Ironically, Bosch had remodeled this very home for the previous owners. “I do a lot of work in Miami Beach and have a lot of signs on my projects. The couple saw one of them, went online and called me. They were surprised to know I had worked on this home before,” he explains. At first, the owners only wanted to remodel the bathrooms and incorporate some millwork. “Then they got more and more excited about the home and just decided to do more and more,” Bosch says. “We ended up demolishing 50 percent of the home, and for the remaining 50 percent we removed the tie beams, left the walls and then raised them so we could install taller sliding glass doors to take in the views.”

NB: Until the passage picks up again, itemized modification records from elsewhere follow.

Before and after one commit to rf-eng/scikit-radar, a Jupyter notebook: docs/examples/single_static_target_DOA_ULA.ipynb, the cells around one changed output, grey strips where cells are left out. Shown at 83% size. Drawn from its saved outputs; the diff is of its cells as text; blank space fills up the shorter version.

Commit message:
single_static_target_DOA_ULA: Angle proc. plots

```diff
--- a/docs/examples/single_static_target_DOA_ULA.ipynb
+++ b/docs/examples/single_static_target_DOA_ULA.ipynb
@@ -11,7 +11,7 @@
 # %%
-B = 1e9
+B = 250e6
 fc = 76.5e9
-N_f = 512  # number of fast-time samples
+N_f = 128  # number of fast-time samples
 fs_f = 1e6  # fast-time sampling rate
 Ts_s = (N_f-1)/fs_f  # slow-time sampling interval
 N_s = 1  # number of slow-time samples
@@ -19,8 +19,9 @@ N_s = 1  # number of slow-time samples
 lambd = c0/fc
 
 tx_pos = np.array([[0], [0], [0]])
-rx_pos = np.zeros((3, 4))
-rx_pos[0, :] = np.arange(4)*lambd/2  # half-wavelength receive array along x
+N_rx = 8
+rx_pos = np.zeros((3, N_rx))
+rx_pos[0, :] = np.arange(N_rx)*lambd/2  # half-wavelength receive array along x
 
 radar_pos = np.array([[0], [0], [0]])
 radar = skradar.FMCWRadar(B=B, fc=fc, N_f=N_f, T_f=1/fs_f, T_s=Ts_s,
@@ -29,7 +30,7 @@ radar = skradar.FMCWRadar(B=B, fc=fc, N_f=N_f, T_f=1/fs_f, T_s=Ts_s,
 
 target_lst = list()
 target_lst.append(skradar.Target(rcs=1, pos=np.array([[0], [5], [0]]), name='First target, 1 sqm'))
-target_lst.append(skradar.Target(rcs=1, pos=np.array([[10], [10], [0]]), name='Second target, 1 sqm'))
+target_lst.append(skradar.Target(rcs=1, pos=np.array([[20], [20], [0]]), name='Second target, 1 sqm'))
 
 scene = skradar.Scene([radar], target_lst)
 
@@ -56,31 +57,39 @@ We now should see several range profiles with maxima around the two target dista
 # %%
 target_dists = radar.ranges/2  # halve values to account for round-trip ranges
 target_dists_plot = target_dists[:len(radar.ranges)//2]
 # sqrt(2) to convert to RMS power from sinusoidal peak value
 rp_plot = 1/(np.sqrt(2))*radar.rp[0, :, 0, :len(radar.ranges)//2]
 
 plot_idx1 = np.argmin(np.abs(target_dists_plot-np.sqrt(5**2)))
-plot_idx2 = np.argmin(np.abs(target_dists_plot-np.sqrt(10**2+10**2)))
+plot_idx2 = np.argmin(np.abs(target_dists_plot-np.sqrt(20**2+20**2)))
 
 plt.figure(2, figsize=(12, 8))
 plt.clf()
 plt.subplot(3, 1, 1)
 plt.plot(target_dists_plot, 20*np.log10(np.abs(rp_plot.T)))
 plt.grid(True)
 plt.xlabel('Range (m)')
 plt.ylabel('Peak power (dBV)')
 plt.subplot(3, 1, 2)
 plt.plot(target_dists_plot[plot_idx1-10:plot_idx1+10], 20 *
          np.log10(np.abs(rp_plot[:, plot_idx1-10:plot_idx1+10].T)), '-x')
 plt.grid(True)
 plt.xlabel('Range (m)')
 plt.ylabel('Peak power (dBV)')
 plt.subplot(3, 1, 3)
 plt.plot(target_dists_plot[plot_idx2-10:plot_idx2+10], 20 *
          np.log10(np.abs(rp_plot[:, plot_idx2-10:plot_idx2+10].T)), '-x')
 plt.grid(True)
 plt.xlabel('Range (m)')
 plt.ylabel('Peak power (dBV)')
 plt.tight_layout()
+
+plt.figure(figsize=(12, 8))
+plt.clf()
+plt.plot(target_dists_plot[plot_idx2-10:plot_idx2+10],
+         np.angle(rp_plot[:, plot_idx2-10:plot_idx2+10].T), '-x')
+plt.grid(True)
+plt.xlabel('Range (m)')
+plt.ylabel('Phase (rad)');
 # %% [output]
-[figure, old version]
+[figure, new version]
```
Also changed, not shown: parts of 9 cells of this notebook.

Although the remodel was dramatic, it was carefully thought-out. “The owners decided, before anything was done, to move into the house for a month and identify their needs,” Fragali says. “From there, they pinpointed what they liked and what changes they wanted to make.” Various floor plans came from Bosch and Fragali, who also has a background in architecture. After several meetings with the clients, all worked together to lay out the final plan, with Tony Leon of 3Design serving as architect of record. From the start, the owners, particularly the wife, were part of the team. “She went to the site every day and purchased the specified materials,” Fragali says. “This was the smoothest project I’ve worked on. Whenever there was an issue, we sat down together and solved it.”

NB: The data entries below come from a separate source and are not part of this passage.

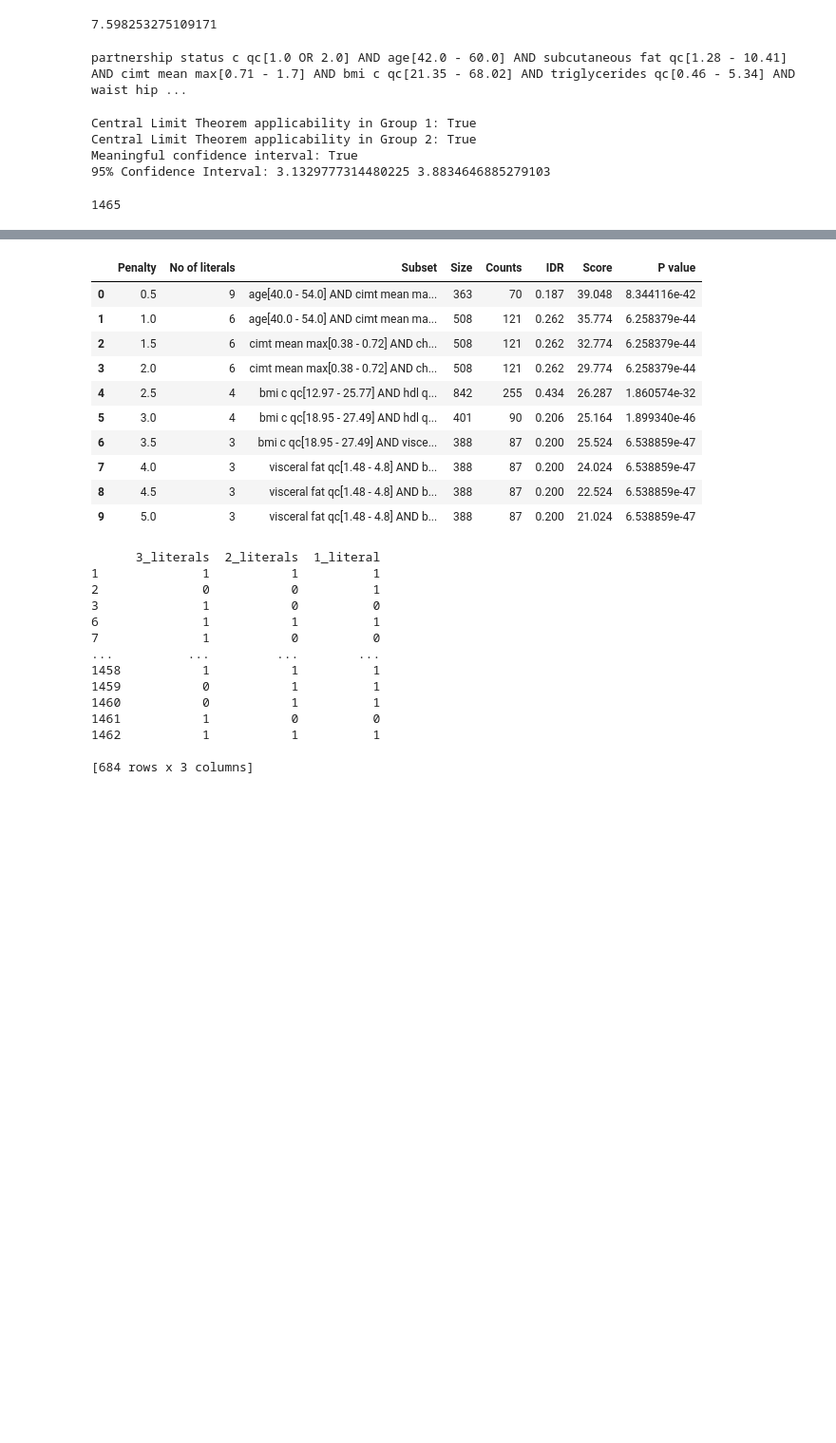
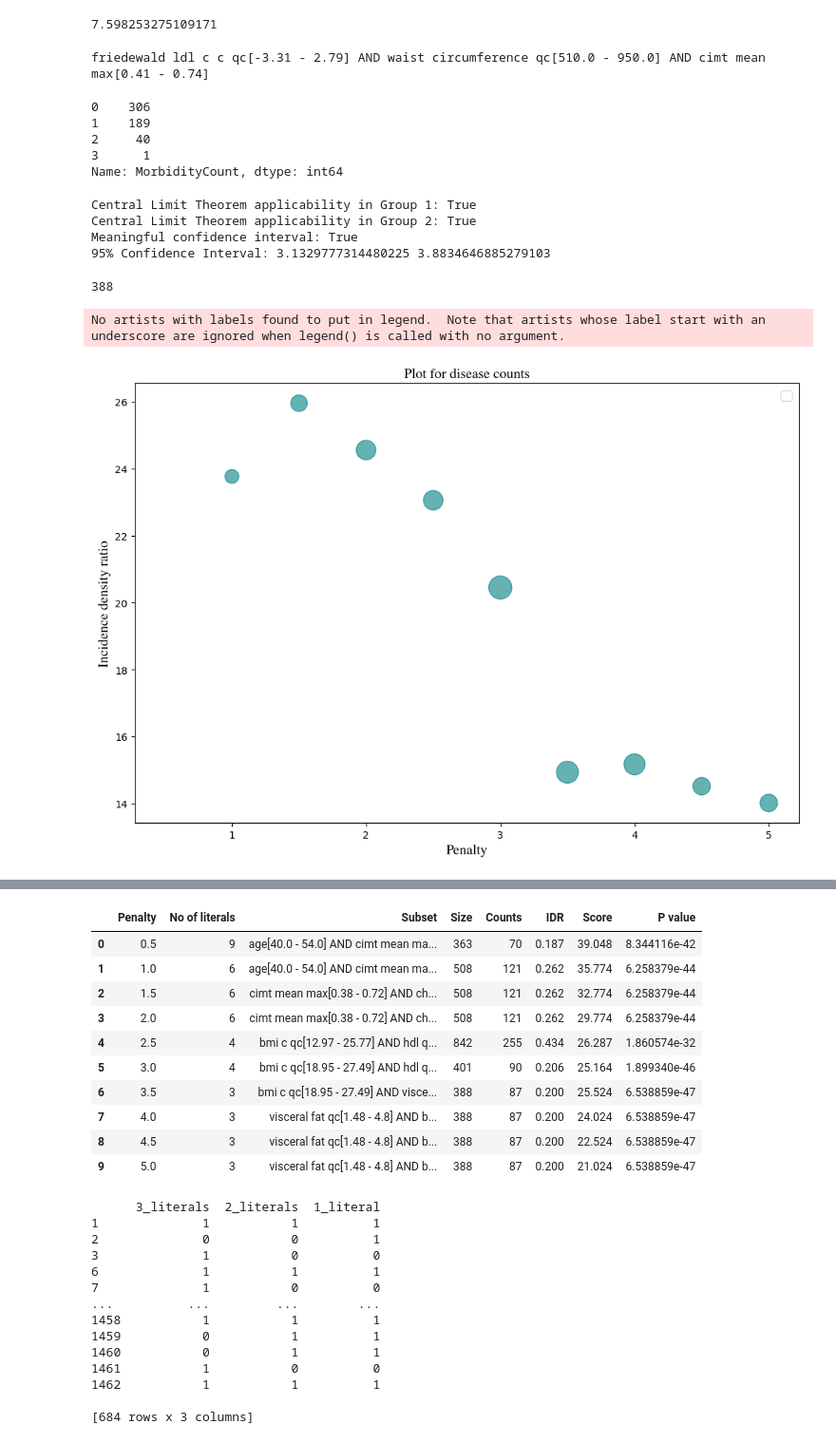
Before and after one commit to kayvinsoo7/HAALSI_work, a Jupyter notebook: mdscan-master/Poisson_scoring.ipynb, the cells around one changed output, grey strips where cells are left out. Shown at 95% size. Drawn from its saved outputs; the diff is of its cells as text; code cells hidden in the pictures; blank space fills up the shorter version.

```diff
--- a/mdscan-master/Poisson_scoring.ipynb
+++ b/mdscan-master/Poisson_scoring.ipynb
@@ -402,7 +414,7 @@ scanner = MDSS(scoring_function)
 # Define a list of penalty values to loop through
 penalty_values = [0.5, 1, 1.5, 2, 2.5, 3, 3.5, 4, 4.5, 5]
 # penalty_values = [0.5, 0.8, 1.0, 1.3, 1.5]
-num_iters = 10
+num_iters = 5
 # Initialize empty lists to store results
 subset_results = []
 subset_results1 = []
@@ -512,17 +528,25 @@ temp_df['MorbidityCount'].sum()/dff_2['MorbidityCount'].sum()*100
 # %% [output]
 7.598253275109171
 # %%
-scoring_function = Poisson(direction='positive')
+scoring_function = Poisson(direction='negative')
 scanner = MDSS(scoring_function)
 # Perform the scan with the current penalty value
 subset, score = scanner.scan(dff_2[search_space], dff_2['MorbidityCount'], dff_2['expectationPoisson'], cpu=0.95,
-                                penalty=9.5, num_iters=num_iters, contiguous=contiguous.copy())
+                                penalty=3.5, num_iters=10, contiguous=contiguous.copy())
 print(translate_subset_to_rule(compress_contiguous(subset, contiguous)))
 
 to_choose = dff_2[subset.keys()].isin(subset).all(axis=1)
 temp_df = dff_2.loc[to_choose]
 # %% [output]
-partnership status c qc[1.0 OR 2.0] AND age[42.0 - 60.0] AND subcutaneous fat qc[1.28 - 10.41] AND cimt mean max[0.71 - 1.7] AND bmi c qc[21.35 - 68.02] AND triglycerides qc[0.46 - 5.34] AND waist hip ...
+friedewald ldl c c qc[-3.31 - 2.79] AND waist circumference qc[510.0 - 950.0] AND cimt mean max[0.41 - 0.74]
+# %%
+temp_df['MorbidityCount'].value_counts()
+# %% [output]
+0    306
+1    189
+2     40
+3      1
+Name: MorbidityCount, dtype: int64
 # %%
 import numpy as np
 import scipy.stats as stats
@@ -578,6 +602,44 @@ Central Limit Theorem applicability in Group 2: True
 Meaningful confidence interval: True
 95% Confidence Interval: 3.1329777314480225 3.8834646885279103
 # %%
-dff_2.shape[0]
+temp_df.shape[0]
 # %% [output]
-1465
+388
+# %%
+datum = {'size': [36,250,333,418,418,536,467,439,315,315],
+'counts': [0,98,140,196,196,272,246,225,156,156],
+'IDR': [0,0.171,0.227,0.285,0.285,0.366,0.319,0.3,0.215,0.215],
+'scores': [25.136,23.768,25.956,24.557,23.057,20.45,14.935,15.171,14.517,14.017],
+'literals': [6,6,5,3,3,3,2,2,1,1],
+'penalty': [0.5,1.0,1.5,2.0,2.5,3.0,3.5,4.0,4.5,5.0]}
+
+df = pd.DataFrame(datum)
+
+# Plotting
+plt.figure(figsize=(12, 8))
+
+# Plot Odds for Bernoulli
+# plt.scatter(df['penalty'], df['scores'], s=df['size']*2, label='Size', alpha=0.7)
+
+# Plot Odds for Bernoulli
+plt.scatter(df['penalty'], df['scores'], s=df['counts']*2, color='teal', alpha=0.6)
+
+# Annotate the size values for Bernoulli
+for i, txt in enumerate(df['literals']):
+    plt.annotate(txt, (df['penalty'][i], df['IDR'][i]), textcoords="offset points", xytext=(0,-4), ha='center', fontname="Times", fontsize=12)
+
+# Annotate the size values for Bernoulli
+# for i, txt in enumerate(df['size']):
+#     plt.annotate(txt, (df['penalty'][i], df['penalty'][i]), textcoords="offset points", xytext=(0,10), ha='center', fontname="Times")
+
+# Add labels and title
+plt.xlabel('Penalty', fontsize=14, fontname="Times")
+plt.ylabel('Incidence density ratio', fontsize=14, fontname="Times")
+plt.title('Plot for disease counts', fontname="Times", fontsize=14)
+plt.legend(fontsize="14")
+
+# Show the plot
+plt.show()
+# %% [output]
+No artists with labels found to put in legend.  Note that artists whose label start with an underscore are ignored when legend() is called with no argument.
+[figure, added]
```
Also changed, not shown: parts of 3 cells of this notebook.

New rooms include the maid’s quarters, a playroom and a cabana bath on the lower level, a family room, five bedrooms, a powder room and six bathrooms; plus, the swimming pool was transformed into an infinity pool with multihued translucent blue tiles now carpeting the bottom and sides. For furnishings, Fragali focused on durable materials in a neutral color palette. She chose a mocha cream limestone flooring with oversize tiles for many of the first-floor rooms, white oak for the bedroom floors and porcelain tiles for the bathrooms. The idea was to create cozy spaces via furnishing layouts and introduce color and patterns in pillows, art and decorative accessories. Fragali also custom-designed built-ins including the dining room buffet, family room television wall and a dramatic stone wall niche behind the family room sofa. “There are hidden LEDs on top of the niche,” she says. “So at night, when the lights are on, it washes over the stone and illuminates it.”
In the kitchen, sleek new cabinetry gives off an ultracontemporary vibe; to complement and add visual interest, Fragali opted for a marble backsplash and quartz countertops. Texture comes in the form of wallcoverings in the master bedroom and bathrooms. During construction, Fragali and the team found some newspapers from the 1950s with advertisements from the old Burdines department store, a former staple of Florida founded in the 1800s. With input from the owners, Fragali took these reminders of Miami’s history, framed them and hung them in the dramatic glass-walled powder room. Throughout, light-painted walls allow the colors from outside to remain the focus.
With the expansion of the house and in consideration of the couple’s desire to entertain, Fragali created new spaces for lounging outside, as well. Just as she had done inside, seating clusters define areas and new views. And with all the new construction, an opportunity was presented to Fragali and Bosch to redesign and replant the 15,000-square-foot lot with the help of Pacific Beach’s Nick Dietel and the homeowners. New plantings, including many clusia hedges and palm trees, came to color and sequin the landscape. In the end, this family home became a light-filled, easy-to-live-in space that lives up to those dreamy kaleidoscopic views.